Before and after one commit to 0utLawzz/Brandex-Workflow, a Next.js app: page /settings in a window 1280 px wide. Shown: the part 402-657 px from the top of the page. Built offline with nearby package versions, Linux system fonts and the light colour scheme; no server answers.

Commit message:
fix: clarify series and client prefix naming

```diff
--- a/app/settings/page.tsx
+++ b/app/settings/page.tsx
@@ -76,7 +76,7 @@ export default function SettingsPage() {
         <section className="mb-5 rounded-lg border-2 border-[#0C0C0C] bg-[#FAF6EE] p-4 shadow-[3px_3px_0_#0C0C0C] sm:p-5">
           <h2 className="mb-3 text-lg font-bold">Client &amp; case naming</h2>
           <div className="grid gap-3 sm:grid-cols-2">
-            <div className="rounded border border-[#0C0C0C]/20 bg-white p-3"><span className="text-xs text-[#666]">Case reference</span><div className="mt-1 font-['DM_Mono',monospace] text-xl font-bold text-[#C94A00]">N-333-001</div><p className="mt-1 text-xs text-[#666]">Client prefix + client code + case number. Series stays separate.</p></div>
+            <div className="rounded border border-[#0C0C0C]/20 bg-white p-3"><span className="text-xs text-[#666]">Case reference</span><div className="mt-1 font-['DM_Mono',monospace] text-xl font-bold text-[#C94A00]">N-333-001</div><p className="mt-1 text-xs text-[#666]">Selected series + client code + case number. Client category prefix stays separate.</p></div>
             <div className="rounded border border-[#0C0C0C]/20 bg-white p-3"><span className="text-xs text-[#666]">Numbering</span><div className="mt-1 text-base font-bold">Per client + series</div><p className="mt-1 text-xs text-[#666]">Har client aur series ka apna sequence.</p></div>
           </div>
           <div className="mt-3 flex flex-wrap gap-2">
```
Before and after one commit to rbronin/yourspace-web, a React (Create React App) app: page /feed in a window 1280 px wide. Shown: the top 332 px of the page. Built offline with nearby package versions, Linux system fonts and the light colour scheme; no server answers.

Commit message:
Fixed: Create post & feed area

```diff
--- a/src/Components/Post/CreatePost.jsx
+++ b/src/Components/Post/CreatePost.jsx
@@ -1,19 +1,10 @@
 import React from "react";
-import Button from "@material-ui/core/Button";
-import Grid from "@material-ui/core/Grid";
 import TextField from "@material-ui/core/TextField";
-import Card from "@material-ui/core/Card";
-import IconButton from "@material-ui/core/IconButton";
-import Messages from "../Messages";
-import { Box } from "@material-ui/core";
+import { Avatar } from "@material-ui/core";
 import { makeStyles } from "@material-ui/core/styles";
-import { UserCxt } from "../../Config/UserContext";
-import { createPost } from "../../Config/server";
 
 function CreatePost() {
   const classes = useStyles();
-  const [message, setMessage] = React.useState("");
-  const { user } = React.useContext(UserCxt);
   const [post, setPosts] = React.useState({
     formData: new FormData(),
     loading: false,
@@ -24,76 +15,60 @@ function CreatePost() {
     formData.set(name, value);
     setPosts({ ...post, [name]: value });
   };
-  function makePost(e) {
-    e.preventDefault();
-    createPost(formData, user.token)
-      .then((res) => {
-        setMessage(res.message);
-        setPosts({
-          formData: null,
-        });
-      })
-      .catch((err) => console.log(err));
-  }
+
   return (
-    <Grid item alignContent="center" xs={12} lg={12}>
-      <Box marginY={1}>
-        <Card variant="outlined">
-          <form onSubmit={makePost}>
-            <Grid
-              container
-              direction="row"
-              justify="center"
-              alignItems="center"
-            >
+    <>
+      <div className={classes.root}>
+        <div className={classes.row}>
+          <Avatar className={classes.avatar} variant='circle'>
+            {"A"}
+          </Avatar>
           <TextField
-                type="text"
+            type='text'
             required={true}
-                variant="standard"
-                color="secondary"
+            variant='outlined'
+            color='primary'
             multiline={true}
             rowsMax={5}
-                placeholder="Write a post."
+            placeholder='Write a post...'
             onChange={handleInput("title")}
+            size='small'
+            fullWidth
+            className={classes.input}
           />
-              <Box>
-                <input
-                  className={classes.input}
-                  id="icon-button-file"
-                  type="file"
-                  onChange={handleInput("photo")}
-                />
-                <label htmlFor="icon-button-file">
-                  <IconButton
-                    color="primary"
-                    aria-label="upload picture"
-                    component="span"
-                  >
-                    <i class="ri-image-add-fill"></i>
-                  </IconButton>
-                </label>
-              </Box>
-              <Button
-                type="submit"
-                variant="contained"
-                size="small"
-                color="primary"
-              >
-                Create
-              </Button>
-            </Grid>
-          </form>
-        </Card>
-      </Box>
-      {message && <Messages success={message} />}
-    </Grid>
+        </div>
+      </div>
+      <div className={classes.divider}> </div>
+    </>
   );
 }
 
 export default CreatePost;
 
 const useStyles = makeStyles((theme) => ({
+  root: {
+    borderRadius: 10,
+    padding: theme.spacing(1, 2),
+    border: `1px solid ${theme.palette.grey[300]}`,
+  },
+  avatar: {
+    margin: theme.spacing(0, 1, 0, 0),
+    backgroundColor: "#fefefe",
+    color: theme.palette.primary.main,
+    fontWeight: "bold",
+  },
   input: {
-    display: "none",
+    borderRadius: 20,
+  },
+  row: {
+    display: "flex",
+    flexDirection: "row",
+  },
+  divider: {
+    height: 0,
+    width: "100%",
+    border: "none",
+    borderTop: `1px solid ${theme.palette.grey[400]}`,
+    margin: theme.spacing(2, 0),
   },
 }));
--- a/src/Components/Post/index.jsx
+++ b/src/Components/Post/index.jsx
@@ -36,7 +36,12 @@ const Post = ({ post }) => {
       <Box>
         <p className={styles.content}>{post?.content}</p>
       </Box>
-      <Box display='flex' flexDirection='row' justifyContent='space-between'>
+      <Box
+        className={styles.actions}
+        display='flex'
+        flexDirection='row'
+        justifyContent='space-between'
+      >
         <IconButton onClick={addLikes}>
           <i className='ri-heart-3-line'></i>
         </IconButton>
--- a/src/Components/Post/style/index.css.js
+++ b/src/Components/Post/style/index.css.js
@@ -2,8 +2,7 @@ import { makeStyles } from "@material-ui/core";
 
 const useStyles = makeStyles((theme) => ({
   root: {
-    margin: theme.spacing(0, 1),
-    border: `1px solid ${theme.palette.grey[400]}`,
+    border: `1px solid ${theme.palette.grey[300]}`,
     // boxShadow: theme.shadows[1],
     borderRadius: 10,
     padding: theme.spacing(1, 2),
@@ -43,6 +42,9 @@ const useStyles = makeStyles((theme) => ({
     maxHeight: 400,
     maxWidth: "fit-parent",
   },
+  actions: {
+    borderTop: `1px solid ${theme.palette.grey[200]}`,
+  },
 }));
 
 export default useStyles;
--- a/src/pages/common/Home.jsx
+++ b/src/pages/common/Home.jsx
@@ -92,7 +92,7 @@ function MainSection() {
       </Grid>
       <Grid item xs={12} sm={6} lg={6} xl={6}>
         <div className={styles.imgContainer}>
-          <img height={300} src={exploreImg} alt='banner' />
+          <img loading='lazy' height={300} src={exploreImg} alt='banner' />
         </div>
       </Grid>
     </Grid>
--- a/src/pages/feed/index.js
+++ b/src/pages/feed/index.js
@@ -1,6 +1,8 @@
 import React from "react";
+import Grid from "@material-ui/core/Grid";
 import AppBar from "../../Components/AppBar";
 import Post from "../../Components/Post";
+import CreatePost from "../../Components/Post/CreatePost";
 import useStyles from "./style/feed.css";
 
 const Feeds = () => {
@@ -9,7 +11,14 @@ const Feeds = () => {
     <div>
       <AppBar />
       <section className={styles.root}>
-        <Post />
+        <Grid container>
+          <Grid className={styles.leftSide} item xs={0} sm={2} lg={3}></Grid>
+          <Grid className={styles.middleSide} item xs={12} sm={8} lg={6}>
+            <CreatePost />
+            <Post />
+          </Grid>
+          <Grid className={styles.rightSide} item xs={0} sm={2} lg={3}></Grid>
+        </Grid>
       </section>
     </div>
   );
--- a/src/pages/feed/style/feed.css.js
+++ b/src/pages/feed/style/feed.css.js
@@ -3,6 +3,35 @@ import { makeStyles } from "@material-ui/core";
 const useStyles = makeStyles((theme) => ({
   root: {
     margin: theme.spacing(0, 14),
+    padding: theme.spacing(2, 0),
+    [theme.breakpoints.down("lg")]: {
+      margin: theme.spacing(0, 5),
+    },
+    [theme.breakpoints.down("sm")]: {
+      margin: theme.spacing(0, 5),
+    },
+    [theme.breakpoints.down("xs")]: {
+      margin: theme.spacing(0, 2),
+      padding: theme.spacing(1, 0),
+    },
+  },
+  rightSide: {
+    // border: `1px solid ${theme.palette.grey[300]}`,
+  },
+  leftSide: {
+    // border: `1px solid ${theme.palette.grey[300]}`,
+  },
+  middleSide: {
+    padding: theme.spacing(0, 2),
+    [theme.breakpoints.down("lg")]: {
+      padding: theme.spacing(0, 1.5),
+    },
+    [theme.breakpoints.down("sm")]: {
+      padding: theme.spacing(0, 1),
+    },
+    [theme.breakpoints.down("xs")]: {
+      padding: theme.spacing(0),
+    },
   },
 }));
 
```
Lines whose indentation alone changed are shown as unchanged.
────────
Show each line of the listing that holds the string "padding".

+    padding: theme.spacing(1, 2),
     padding: theme.spacing(1, 2),
+    padding: theme.spacing(2, 0),
+      padding: theme.spacing(1, 0),
+    padding: theme.spacing(0, 2),
+      padding: theme.spacing(0, 1.5),
+      padding: theme.spacing(0, 1),
+      padding: theme.spacing(0),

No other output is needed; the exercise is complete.